Each client has a Barco account – the Bar Council’s vehicle to manage payment and legal costs – into which damages and costs are paid. Both principals work out of the Manchester office.
Mr McKie, the entity’s head of legal practice, who qualified as a solicitor in 2008 and was called to the Bar in 2011, told Legal Futures the firm had focused on creating a smooth ‘customer journey’.
It provided a service much the same as a solicitors’ firm, apart from not being able to hold client money.

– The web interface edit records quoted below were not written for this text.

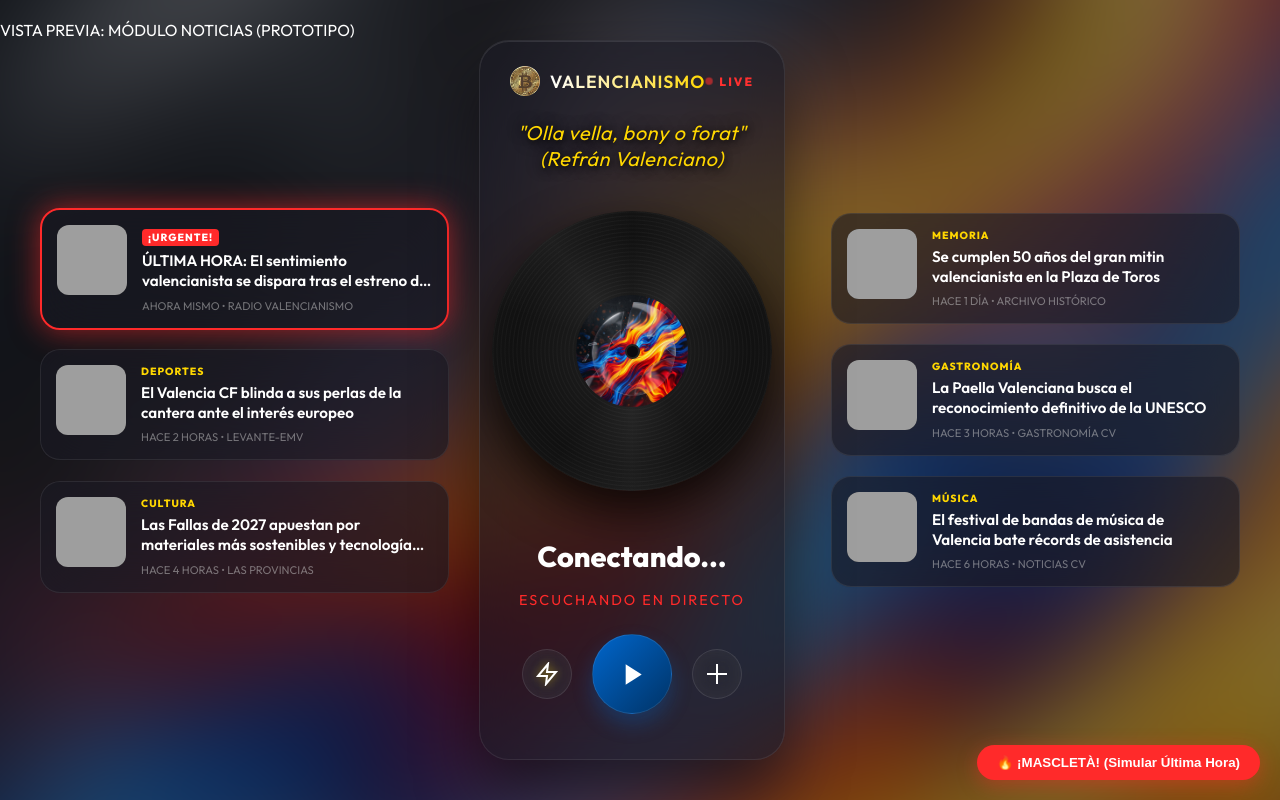
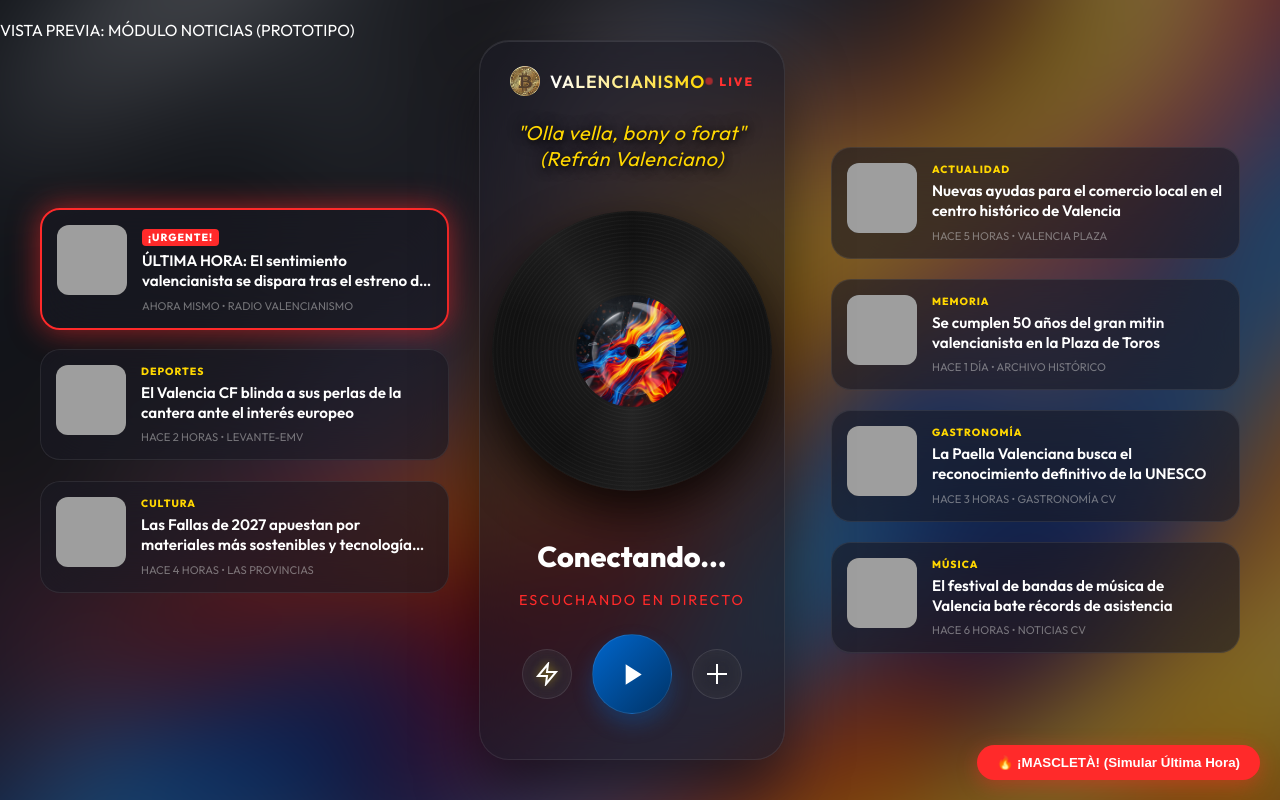
Before and after one commit to v0l0v/radiovalencianismo, a plain HTML site: page secret.html in a window 1280 px wide. Both pictures are taken after a click on the button "🔥 ¡MASCLETÀ! (Simular Última Hora)". Drawn offline with Linux system fonts and the light colour scheme; no server answers; grey boxes are pictures that could not be loaded.

Commit message:
Update: continuous news queue shifting for Mascleta

```diff
--- a/secret.html
+++ b/secret.html
@@ -322,6 +322,8 @@
             document.body.classList.add("mascleta-active");
 
             const leftCol = document.getElementById("news-left");
+            const rightCol = document.getElementById("news-right");
+
             const breakingCard = document.createElement("div");
             breakingCard.className = "news-card breaking";
             breakingCard.innerHTML = `
@@ -333,23 +335,39 @@
                 </div>
             `;
 
-            // 1. Insertar la nueva noticia arriba
+            // 1. Obtener las tarjetas actuales de la izquierda y la derecha
+            const leftCards = Array.from(leftCol.getElementsByClassName("news-card"));
+            const rightCards = Array.from(rightCol.getElementsByClassName("news-card"));
+
+            // 2. Insertar la nueva noticia arriba de la columna izquierda
             leftCol.prepend(breakingCard);
 
-            // 2. Controlar que solo haya 3 noticias (eliminar la última si sobra)
-            const cards = leftCol.getElementsByClassName("news-card");
-            if (cards.length > 3) {
-                const lastCard = cards[cards.length - 1];
+            // 3. Si la columna izquierda tiene más de 3, la última pasa a ser la primera de la derecha
+            if (leftCards.length >= 3) {
+                const itemToMove = leftCards[2]; // El tercer elemento de la izquierda
+
+                // Desvanecer sutilmente antes de moverlo
+                itemToMove.style.opacity = "0.5";
+                setTimeout(() => {
+                    itemToMove.style.opacity = "1";
+                    rightCol.prepend(itemToMove);
+                }, 200);
+            }
+
+            // 4. Si la columna derecha ahora tiene más de 3 elementos (tras añadir el de la izquierda)
+            const newRightCards = rightCol.getElementsByClassName("news-card");
+            if (newRightCards.length > 3) {
+                const lastCard = newRightCards[newRightCards.length - 1];
                 lastCard.style.opacity = "0";
                 lastCard.style.transform = "translateY(20px)";
                 setTimeout(() => {
                     if (lastCard.parentNode) {
-                        leftCol.removeChild(lastCard);
+                        rightCol.removeChild(lastCard);
                     }
-                }, 500); // Esperar a que termine la animación de salida
+                }, 500);
             }
 
-            // 3. Duración de la mascletà visual
+            // 5. Duración de la mascletà visual
             setTimeout(() => {
                 document.body.classList.remove("mascleta-active");
             }, 2500);
```
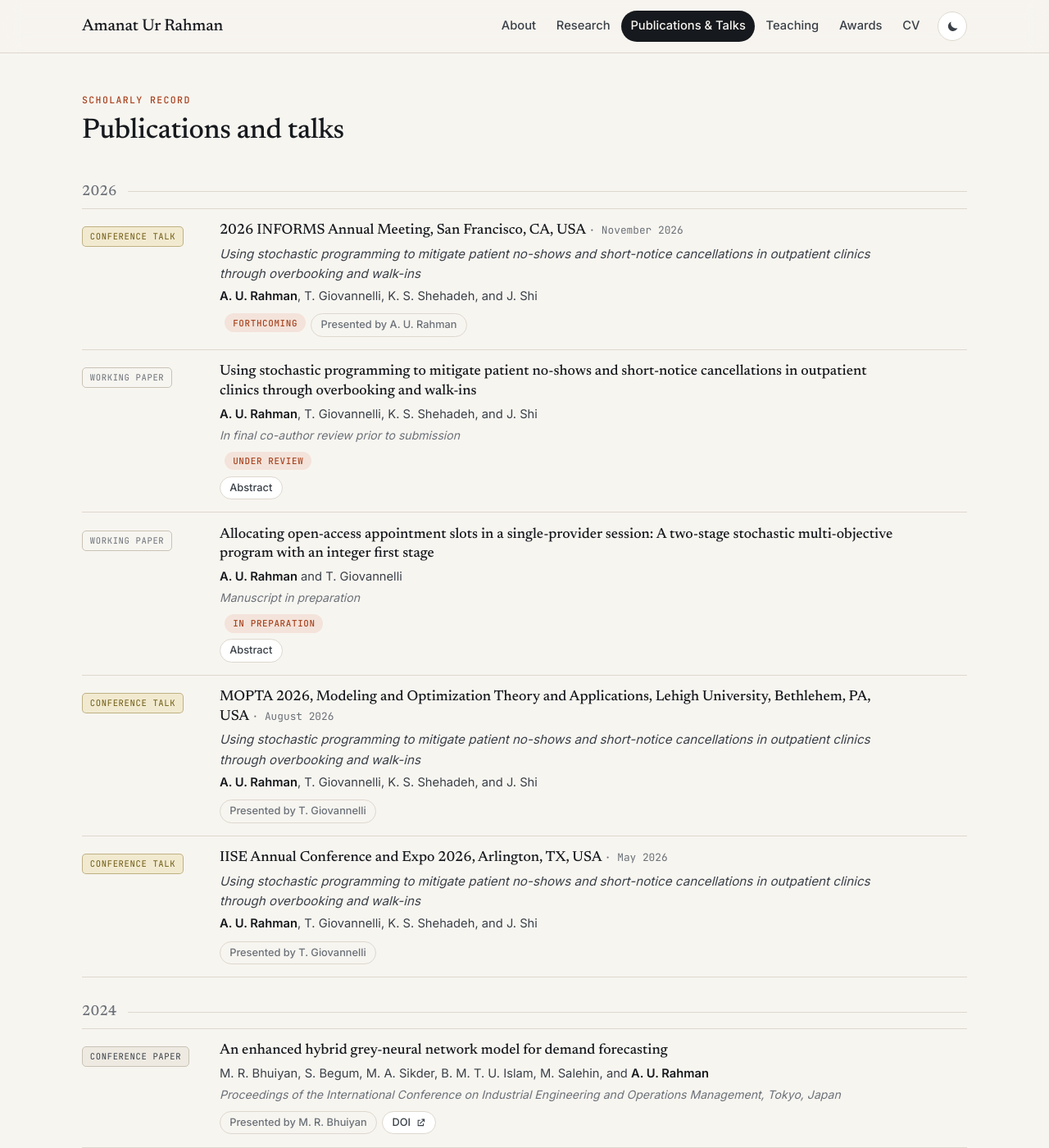
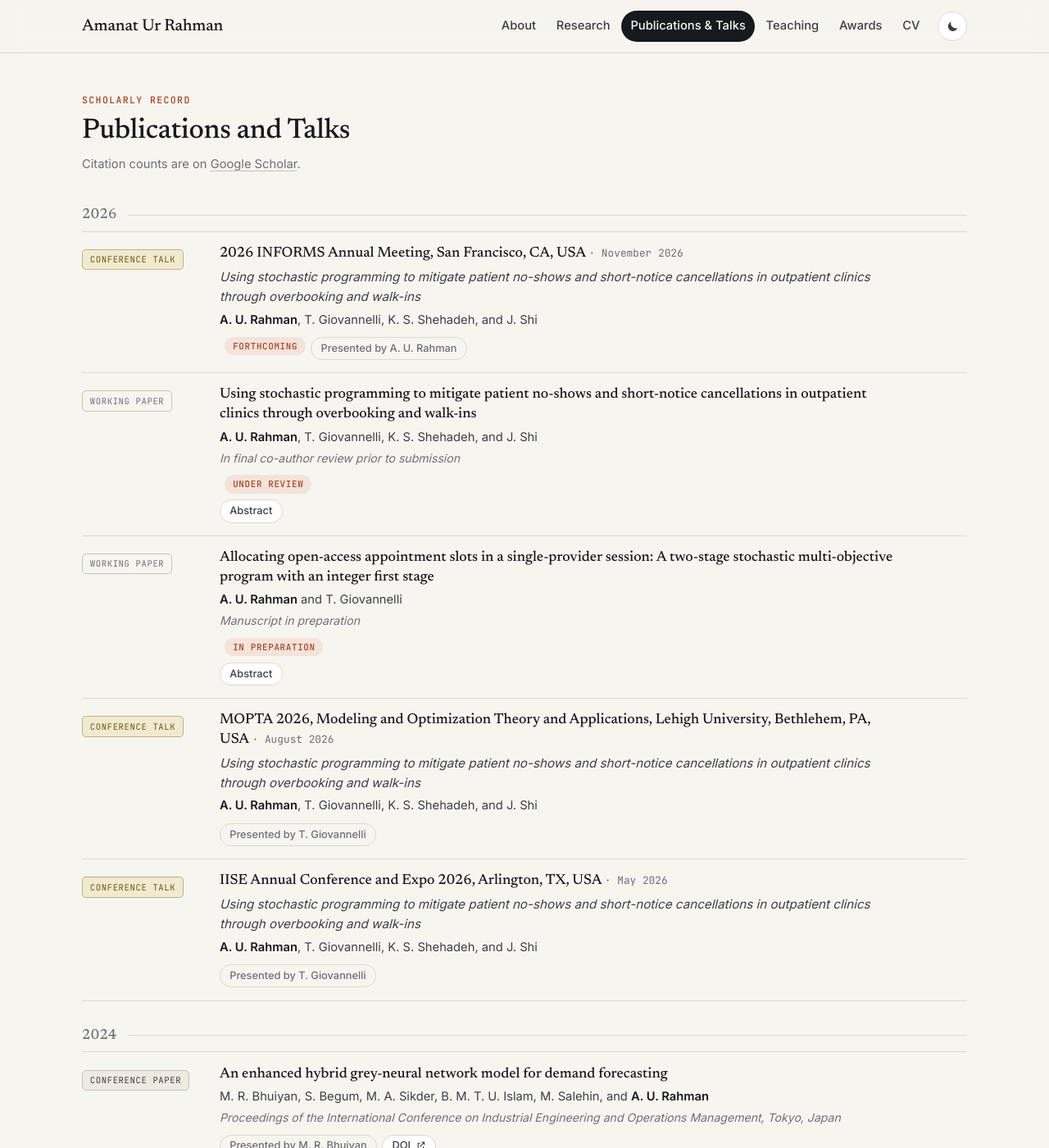
Before and after one commit to amanat-rahman/amanat-rahman.github.io, a Jekyll site: the page built from publications.html, in a window 1280 px wide and 1400 px high. Shown: the whole window at 82% size. Built offline with Jekyll 4.4.1, drawn with Linux system fonts in a browser that asks for light colours.

Commit message:
Publications page: capitalize Talks in the heading, add a Google Scholar note
Co-Authored-By: Claude Opus 5 <noreply@anthropic.com>
Claude-Session: https://claude.ai/code/session_012gzcHSSbTY5Xckd1ycFgL5

```diff
--- a/assets/css/style.css
+++ b/assets/css/style.css
@@ -175,6 +175,7 @@ main { padding-block: 2.5rem 4rem; }
 .page-head h1 { margin-bottom: .2rem; }
 .page-head + .section, .section--first { padding-top: 2rem; }
 .page-head .lede { max-width: 78ch; }
+.page-head__note { margin-top: .5rem; color: var(--muted); font-size: .92rem; }
 .page-head--cv { max-width: none; display: flex; align-items: flex-end; justify-content: space-between; gap: 1.5rem; flex-wrap: wrap; }
 
 /* Buttons and chips ------------------------------------------------------ */
--- a/publications.html
+++ b/publications.html
@@ -4,9 +4,11 @@ title: Publications & Talks
 slug: publications
 description: Publications, conference talks, posters, and seminars by Amanat Ur Rahman, listed by year.
 ---
+{%- assign scholar = site.data.profile.links | where: "icon", "scholar" | first -%}
 <header class="page-head">
   <p class="eyebrow">Scholarly record</p>
-  <h1>Publications and talks</h1>
+  <h1>Publications and Talks</h1>
+  <p class="page-head__note">Citation counts are on <a href="{{ scholar.url }}" target="_blank" rel="noopener">Google Scholar</a>.</p>
 </header>
 
 {%- assign work = site.data.publications | concat: site.data.talks | sort: "sort" | reverse -%}
```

But being run by barristers it meant that the end-to-end time taken by cases was “significantly lower”, he reported.
He said: “The main benefit that clients see… [is that] we have good rates of concluding cases much more quickly [than] traditional PI firms… They don’t have to wait a significant amount of time, because a lot of the work is done internally rather than having to go to external counsel.
“Because the clients are having the involvement of the barrister here internally from day one of the case… we can make faster decisions on [for example] breach of duty, and whether the case looks like a bad case or good case that will win [on a conditional fee agreement].”
He continued that the firm had taken on complicated clinical negligence, EL/PL, and complex travel-related cases and “the handling time for the client in terms of the client journey from start to finish has been reduced dramatically”.
Mr McKie said he believed defendants were sometimes quicker to settle knowing that barristers were involved from the outset: “I think there is an element of that. We are robust with insurers when required, we vet the case, and only take on the good cases where we are confident of the client winning…
“The significant advantage for clients is that we are preparing the case for trial from the start, because we know the types of issues that clients are going to face when they get to trial.
“Insurers know that. Whereas… [some] traditional solicitors practices may not have the appropriate experience and resource to be able to do that.”
He predicted that, over the next four or five years, “we are going to see more consolidation between barristers and solicitors using this model to work under one roof”.
He went on: “Ultimately, you can see that is the way the market is moving as fixed costs for counsel become lower, certainly in the PI market and as the fees get more squeezed – not just in PI but in family and other areas.
“The Bar is going to have to become more commercialised and look at new and innovative ways of working. Otherwise it’s going to be left behind.”
However, Mr McKie insisted: “We are not trying to compete directly with our solicitor clients. Ultimately [direct access] is about a legal services market where the client has a choice.
“I’m not saying we are necessarily better than solicitors. It’s just an alternative model that allows the client to have a different journey and a different choice…
“That’s what the Legal Services Act and de-regulation was intended to achieve; to find the right person to do the right work at the correct level.”